Hi - for my first butterfly observation, I just had to pick a cryptic species complex, the Common/White Checkered-skipper complex.
Generally I prefer non-destructive field observations, leave specimen collection to the scientists. Especially with butterflies where here in California, several species are presumed extinct and others are in notable decline.
One issue I can not demand people be aware of but that I want people to be aware of, with a cryptic species complex for a mobile species, using “range maps” to identify the species should in many cases be avoided.
With the Common Checkered-skipper and the White Checkered-skipper, from what I understand it is impossible to distinguish females without genetic analysis. Males can be distinguished but only by examining their reproductive organ. So when a butterfly in that complex is posted here, range is often used to distinguish them.
However with butterflies and from what I have read this species in particular, range maps are not reliable. The White Checkered-skipper prefers warmer climates, but in the United States in response to climate change, its range has been demonstratably moving north often replacing Common Checkered-skipper populations.

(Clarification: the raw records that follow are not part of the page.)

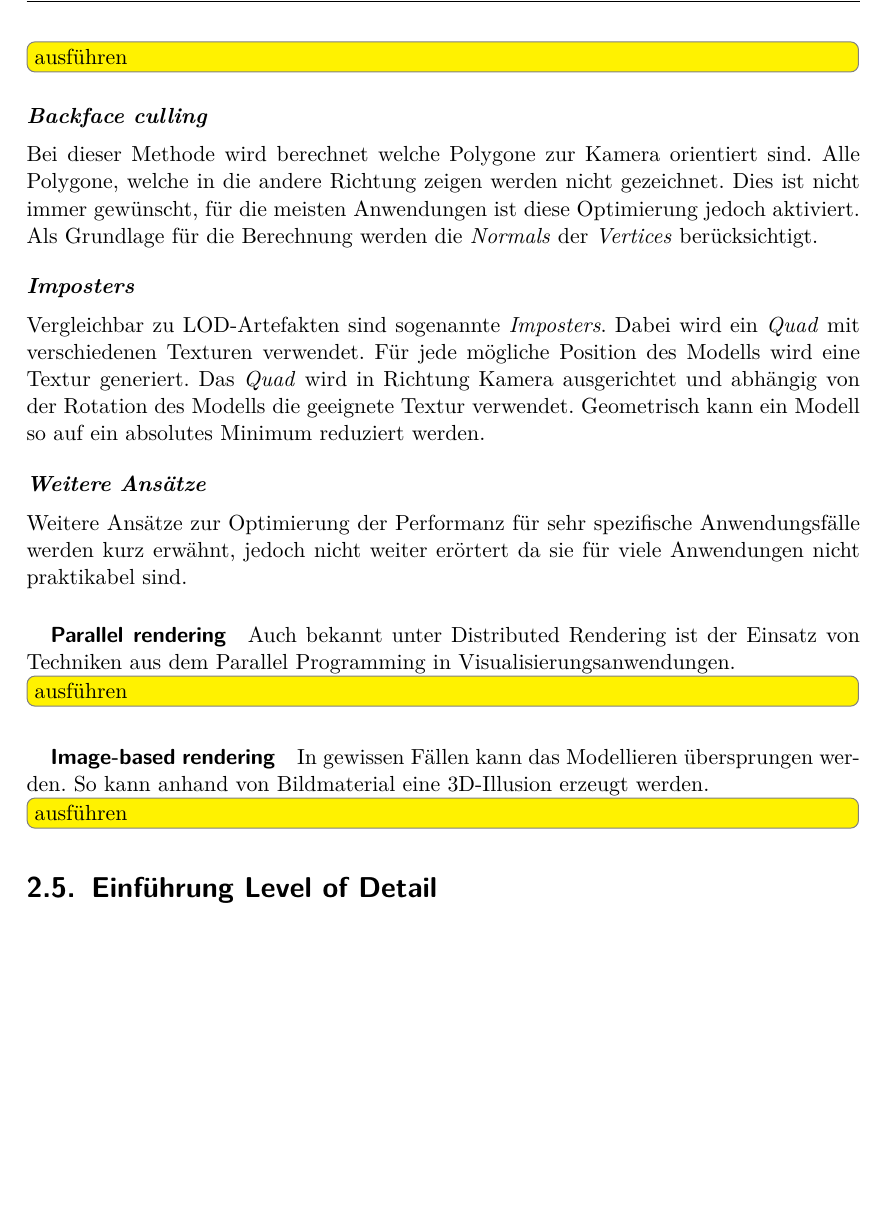
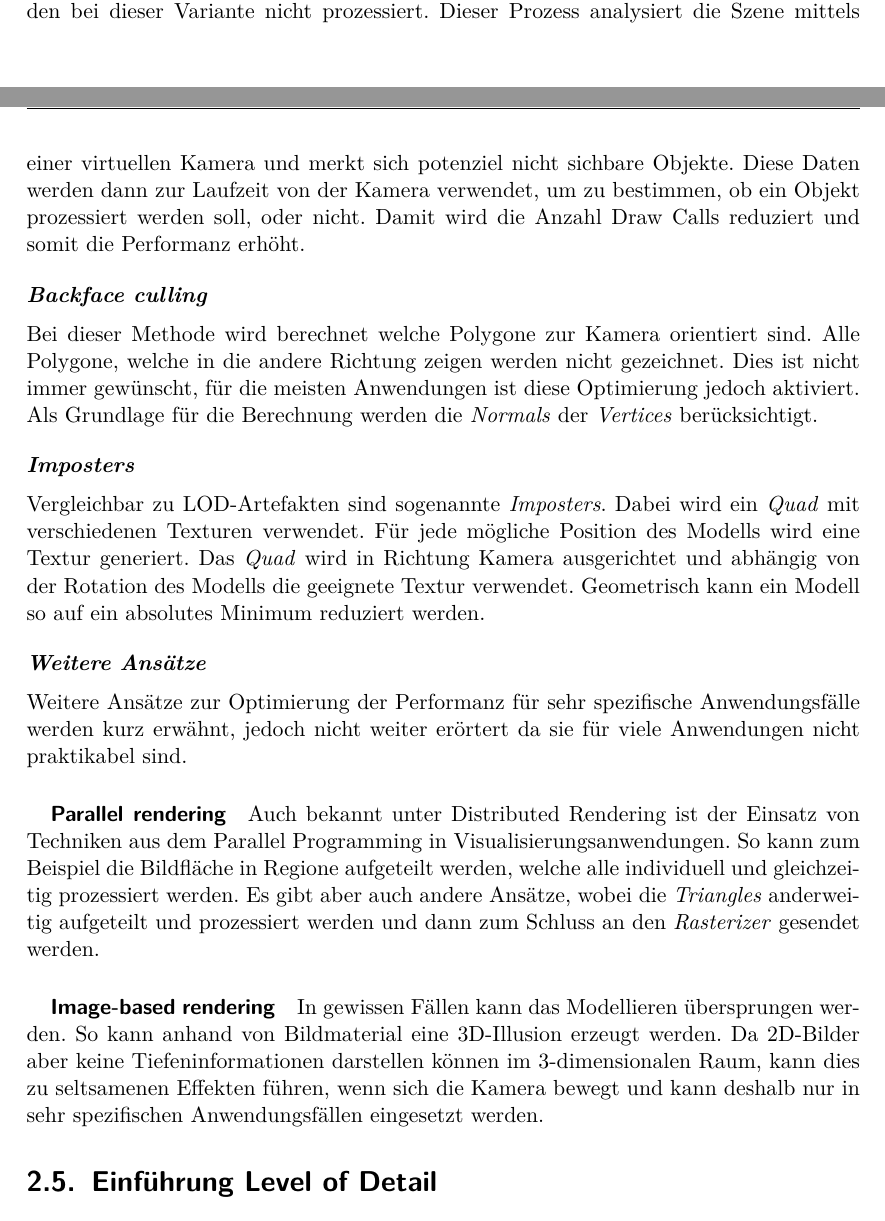
Before and after one commit to kreativwebdesign/lode, a LaTeX document (documentation/report/doc.tex, which reads documentation/report/parts/theoretische_grundlagen.tex): part of page 23 of 57 before the commit and two parts of pages 22 and 23 of 57 after it, the two joined at a grey line, cut at the place of the change, the shorter picture padded with empty space. Compiled offline with pdfLaTeX; a missing bibliography style is replaced by a similar one.

Commit message:
Extend explanation for paralell- and imagebased-rendering

```diff
--- a/documentation/report/parts/theoretische_grundlagen.tex
+++ b/documentation/report/parts/theoretische_grundlagen.tex
@@ -306,7 +306,8 @@ Dies reduziert die Anzahl Polygone drastisch.
 
 \paragraph{Occlusion culling}
 Polygone bzw. Objekte, welche komplett von anderen Objekten überdeckt werden, werden bei dieser Variante nicht prozessiert.
-\todo[inline]{ausführen}
+Dieser Prozess analysiert die Szene mittels einer virtuellen Kamera und merkt sich potenziel nicht sichbare Objekte. Diese Daten werden dann zur Laufzeit von der Kamera verwendet, um zu bestimmen, ob ein Objekt prozessiert werden soll, oder nicht.
+Damit wird die Anzahl \Glsplural{Draw Call} reduziert und somit die Performanz erhöht.
 
 \paragraph{Backface culling}
 \label{chap:backfaceCulling}
@@ -322,12 +323,10 @@ Vergleichbar zu LOD-Artefakten sind sogenannte \e{Imposters}. Dabei wird ein \e{
 Weitere Ansätze zur Optimierung der Performanz für sehr spezifische Anwendungsfälle werden kurz erwähnt, jedoch nicht weiter erörtert da sie für viele Anwendungen nicht praktikabel sind.
 
 \subparagraph{Parallel rendering}
-Auch bekannt unter Distributed Rendering ist der Einsatz von Techniken aus dem Parallel Programming in Visualisierungsanwendungen.
-\todo[inline]{ausführen}
+Auch bekannt unter Distributed Rendering ist der Einsatz von Techniken aus dem Parallel Programming in Visualisierungsanwendungen. So kann zum Beispiel die Bildfläche in Regione aufgeteilt werden, welche alle individuell und gleichzeitig prozessiert werden. Es gibt aber auch andere Ansätze, wobei die \e{Triangles} anderweitig aufgeteilt und prozessiert werden und dann zum Schluss an den \e{Rasterizer} gesendet werden.
 
 \subparagraph{Image-based rendering}
-In gewissen Fällen kann das Modellieren übersprungen werden. So kann anhand von Bildmaterial eine 3D-Illusion erzeugt werden.
-\todo[inline]{ausführen}
+In gewissen Fällen kann das Modellieren übersprungen werden. So kann anhand von Bildmaterial eine 3D-Illusion erzeugt werden. Da 2D-Bilder aber keine Tiefeninformationen darstellen können im 3-dimensionalen Raum, kann dies zu seltsamenen Effekten führen, wenn sich die Kamera bewegt und kann deshalb nur in sehr spezifischen Anwendungsfällen eingesetzt werden.
 
 \section{Einführung Level of Detail}
 \label{chap:lodIntroduction}
```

Unless range information is based upon very recent surveying of a statistically significant number of males that are only only species or the other, the reality is we can highly suspect one subspecies or the other but we can not know for certain.

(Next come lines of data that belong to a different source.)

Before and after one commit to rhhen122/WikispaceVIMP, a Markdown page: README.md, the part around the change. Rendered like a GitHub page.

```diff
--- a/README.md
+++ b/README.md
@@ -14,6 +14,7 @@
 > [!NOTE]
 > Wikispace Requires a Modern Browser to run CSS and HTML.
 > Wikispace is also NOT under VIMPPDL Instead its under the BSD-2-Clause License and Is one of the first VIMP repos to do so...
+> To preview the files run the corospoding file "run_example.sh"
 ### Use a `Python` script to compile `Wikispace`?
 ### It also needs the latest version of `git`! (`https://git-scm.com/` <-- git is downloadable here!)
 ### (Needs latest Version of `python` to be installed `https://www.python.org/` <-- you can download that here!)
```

I politely ask (but have no authority to demand) people when a species from such a cryptic species complex is posted with the identification as the species complex rather than as a species, please do not declare it one species or the other based upon range maps alone, unless you know of very recent scientific surveys in that region that can be cited. The ranges are changing.